Repeat the listing exactly, minus the pictures.
##########
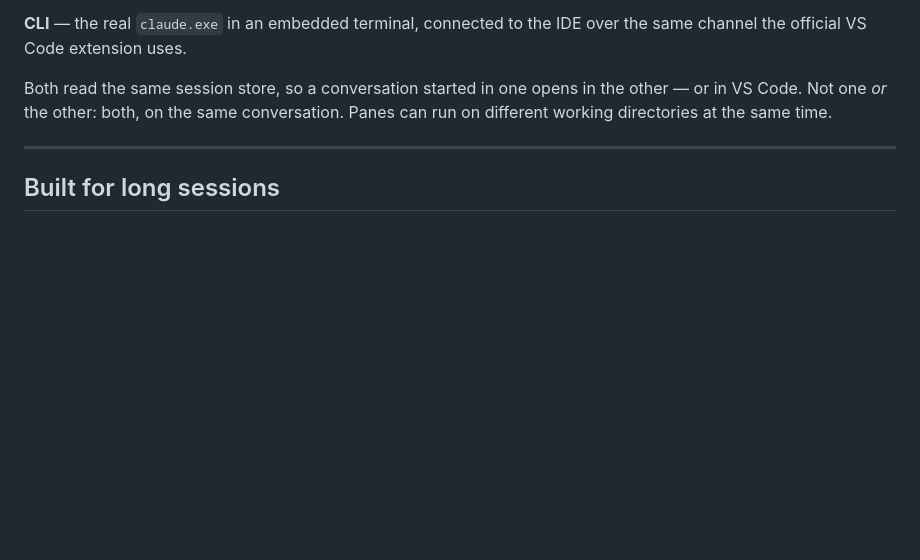
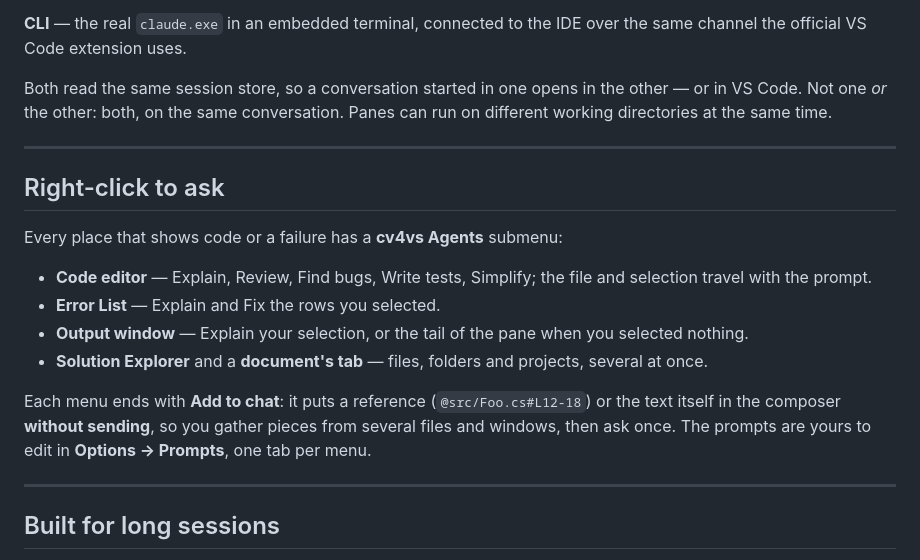
Before and after one commit to Corsinvest/cv4vs-agents, a Markdown page: docs/marketplace-overview.md, the part around the change. GitHub-like rendering; blank space fills up the shorter version.

Commit message:
docs(marketplace): right-click to ask
The listing never said the context menus exist; they now reach every window that shows code or a failure, so they earn a section.

```diff
--- a/docs/marketplace-overview.md
+++ b/docs/marketplace-overview.md
@@ -92,6 +92,22 @@ the official VS Code extension uses.
 Both read the same session store, so a conversation started in one opens in the other — or in VS
 Code. Not one *or* the other: both, on the same conversation. Panes can run on different working
 directories at the same time.
+
+---
+
+## Right-click to ask
+
+Every place that shows code or a failure has a **cv4vs Agents** submenu:
+
+- **Code editor** — Explain, Review, Find bugs, Write tests, Simplify; the file and selection travel
+  with the prompt.
+- **Error List** — Explain and Fix the rows you selected.
+- **Output window** — Explain your selection, or the tail of the pane when you selected nothing.
+- **Solution Explorer** and a **document's tab** — files, folders and projects, several at once.
+
+Each menu ends with **Add to chat**: it puts a reference (`@src/Foo.cs#L12-18`) or the text itself
+in the composer **without sending**, so you gather pieces from several files and windows, then ask
+once. The prompts are yours to edit in **Options → Prompts**, one tab per menu.
 
 ---
 
```
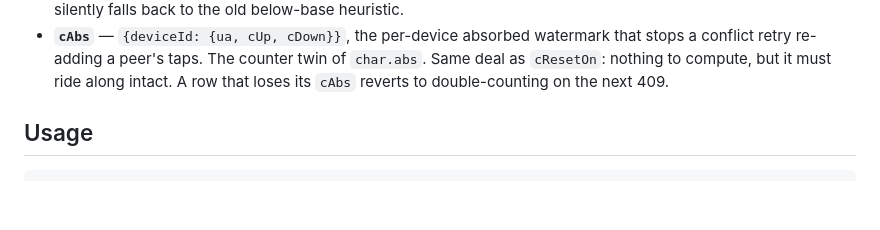
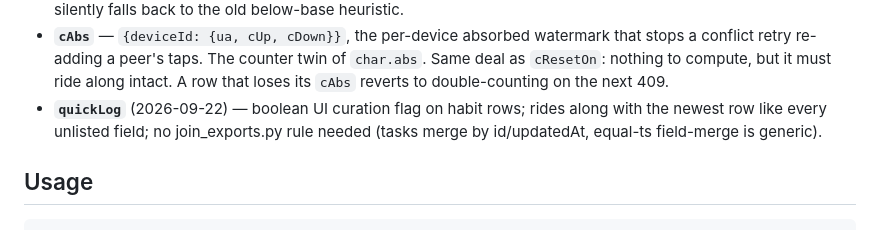
Before and after one commit to Palo007/Questa, a Markdown page: tools/join_exports.md, the part around the change. Drawn GitHub-style; blank space fills up the shorter version.

Commit message:
docs(tools): record quickLog rides-along and re-run join red gate

```diff
--- a/tools/join_exports.md
+++ b/tools/join_exports.md
@@ -46,6 +46,7 @@ Two are read by name and must stay in step with `app.js`:
   that stops a conflict retry re-adding a peer's taps. The counter twin of
   `char.abs`. Same deal as `cResetOn`: nothing to compute, but it must ride along
   intact. A row that loses its `cAbs` reverts to double-counting on the next 409.
+- **`quickLog`** (2026-09-22) — boolean UI curation flag on habit rows; rides along with the newest row like every unlisted field; no join_exports.py rule needed (tasks merge by id/updatedAt, equal-ts field-merge is generic).
 
 ## Usage
 
```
##########
_Exercise result_:
Before and after one commit to Corsinvest/cv4vs-agents, a Markdown page: docs/marketplace-overview.md, the part around the change. GitHub-like rendering; blank space fills up the shorter version.

Commit message:
docs(marketplace): right-click to ask
The listing never said the context menus exist; they now reach every window that shows code or a failure, so they earn a section.

```diff
--- a/docs/marketplace-overview.md
+++ b/docs/marketplace-overview.md
@@ -92,6 +92,22 @@ the official VS Code extension uses.
 Both read the same session store, so a conversation started in one opens in the other — or in VS
 Code. Not one *or* the other: both, on the same conversation. Panes can run on different working
 directories at the same time.
+
+---
+
+## Right-click to ask
+
+Every place that shows code or a failure has a **cv4vs Agents** submenu:
+
+- **Code editor** — Explain, Review, Find bugs, Write tests, Simplify; the file and selection travel
+  with the prompt.
+- **Error List** — Explain and Fix the rows you selected.
+- **Output window** — Explain your selection, or the tail of the pane when you selected nothing.
+- **Solution Explorer** and a **document's tab** — files, folders and projects, several at once.
+
+Each menu ends with **Add to chat**: it puts a reference (`@src/Foo.cs#L12-18`) or the text itself
+in the composer **without sending**, so you gather pieces from several files and windows, then ask
+once. The prompts are yours to edit in **Options → Prompts**, one tab per menu.
 
 ---
 
```
Before and after one commit to Palo007/Questa, a Markdown page: tools/join_exports.md, the part around the change. Drawn GitHub-style; blank space fills up the shorter version.

Commit message:
docs(tools): record quickLog rides-along and re-run join red gate

```diff
--- a/tools/join_exports.md
+++ b/tools/join_exports.md
@@ -46,6 +46,7 @@ Two are read by name and must stay in step with `app.js`:
   that stops a conflict retry re-adding a peer's taps. The counter twin of
   `char.abs`. Same deal as `cResetOn`: nothing to compute, but it must ride along
   intact. A row that loses its `cAbs` reverts to double-counting on the next 409.
+- **`quickLog`** (2026-09-22) — boolean UI curation flag on habit rows; rides along with the newest row like every unlisted field; no join_exports.py rule needed (tasks merge by id/updatedAt, equal-ts field-merge is generic).
 
 ## Usage
 
```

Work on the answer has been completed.